**Task to complete**. Each line below must be reproduced exactly, though the pictures are to be dropped.

**Data to use**.
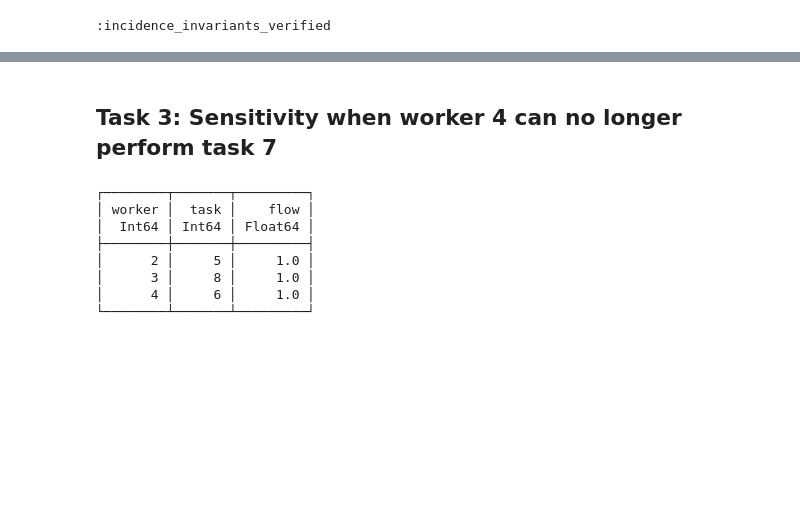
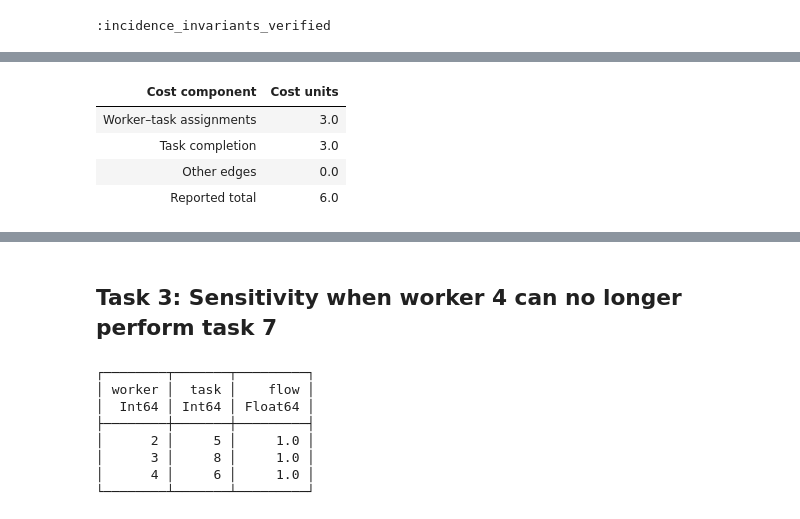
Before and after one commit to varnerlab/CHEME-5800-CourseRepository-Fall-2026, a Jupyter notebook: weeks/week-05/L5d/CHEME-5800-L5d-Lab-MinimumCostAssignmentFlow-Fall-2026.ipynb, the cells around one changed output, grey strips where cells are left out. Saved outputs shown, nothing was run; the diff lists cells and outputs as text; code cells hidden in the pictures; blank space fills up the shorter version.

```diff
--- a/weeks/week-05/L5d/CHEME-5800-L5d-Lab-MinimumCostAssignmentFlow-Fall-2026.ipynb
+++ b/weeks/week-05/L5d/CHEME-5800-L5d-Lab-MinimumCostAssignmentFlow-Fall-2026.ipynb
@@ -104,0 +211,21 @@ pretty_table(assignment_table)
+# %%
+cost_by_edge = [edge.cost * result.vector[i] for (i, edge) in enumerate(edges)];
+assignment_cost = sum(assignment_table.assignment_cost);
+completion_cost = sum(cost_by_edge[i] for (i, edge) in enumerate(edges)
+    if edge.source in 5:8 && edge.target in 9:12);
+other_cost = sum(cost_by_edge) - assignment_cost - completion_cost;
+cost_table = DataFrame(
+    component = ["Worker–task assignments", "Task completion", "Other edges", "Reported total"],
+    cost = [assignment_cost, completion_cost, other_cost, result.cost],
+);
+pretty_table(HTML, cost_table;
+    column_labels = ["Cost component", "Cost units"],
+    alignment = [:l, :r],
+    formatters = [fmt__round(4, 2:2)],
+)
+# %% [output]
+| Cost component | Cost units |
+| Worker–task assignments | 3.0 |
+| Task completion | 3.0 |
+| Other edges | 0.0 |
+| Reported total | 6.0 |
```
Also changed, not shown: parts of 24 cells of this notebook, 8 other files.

**Completed exercise**.
Before and after one commit to varnerlab/CHEME-5800-CourseRepository-Fall-2026, a Jupyter notebook: weeks/week-05/L5d/CHEME-5800-L5d-Lab-MinimumCostAssignmentFlow-Fall-2026.ipynb, the cells around one changed output, grey strips where cells are left out. Saved outputs shown, nothing was run; the diff lists cells and outputs as text; code cells hidden in the pictures; blank space fills up the shorter version.

```diff
--- a/weeks/week-05/L5d/CHEME-5800-L5d-Lab-MinimumCostAssignmentFlow-Fall-2026.ipynb
+++ b/weeks/week-05/L5d/CHEME-5800-L5d-Lab-MinimumCostAssignmentFlow-Fall-2026.ipynb
@@ -104,0 +211,21 @@ pretty_table(assignment_table)
+# %%
+cost_by_edge = [edge.cost * result.vector[i] for (i, edge) in enumerate(edges)];
+assignment_cost = sum(assignment_table.assignment_cost);
+completion_cost = sum(cost_by_edge[i] for (i, edge) in enumerate(edges)
+    if edge.source in 5:8 && edge.target in 9:12);
+other_cost = sum(cost_by_edge) - assignment_cost - completion_cost;
+cost_table = DataFrame(
+    component = ["Worker–task assignments", "Task completion", "Other edges", "Reported total"],
+    cost = [assignment_cost, completion_cost, other_cost, result.cost],
+);
+pretty_table(HTML, cost_table;
+    column_labels = ["Cost component", "Cost units"],
+    alignment = [:l, :r],
+    formatters = [fmt__round(4, 2:2)],
+)
+# %% [output]
+| Cost component | Cost units |
+| Worker–task assignments | 3.0 |
+| Task completion | 3.0 |
+| Other edges | 0.0 |
+| Reported total | 6.0 |
```
Also changed, not shown: parts of 24 cells of this notebook, 8 other files.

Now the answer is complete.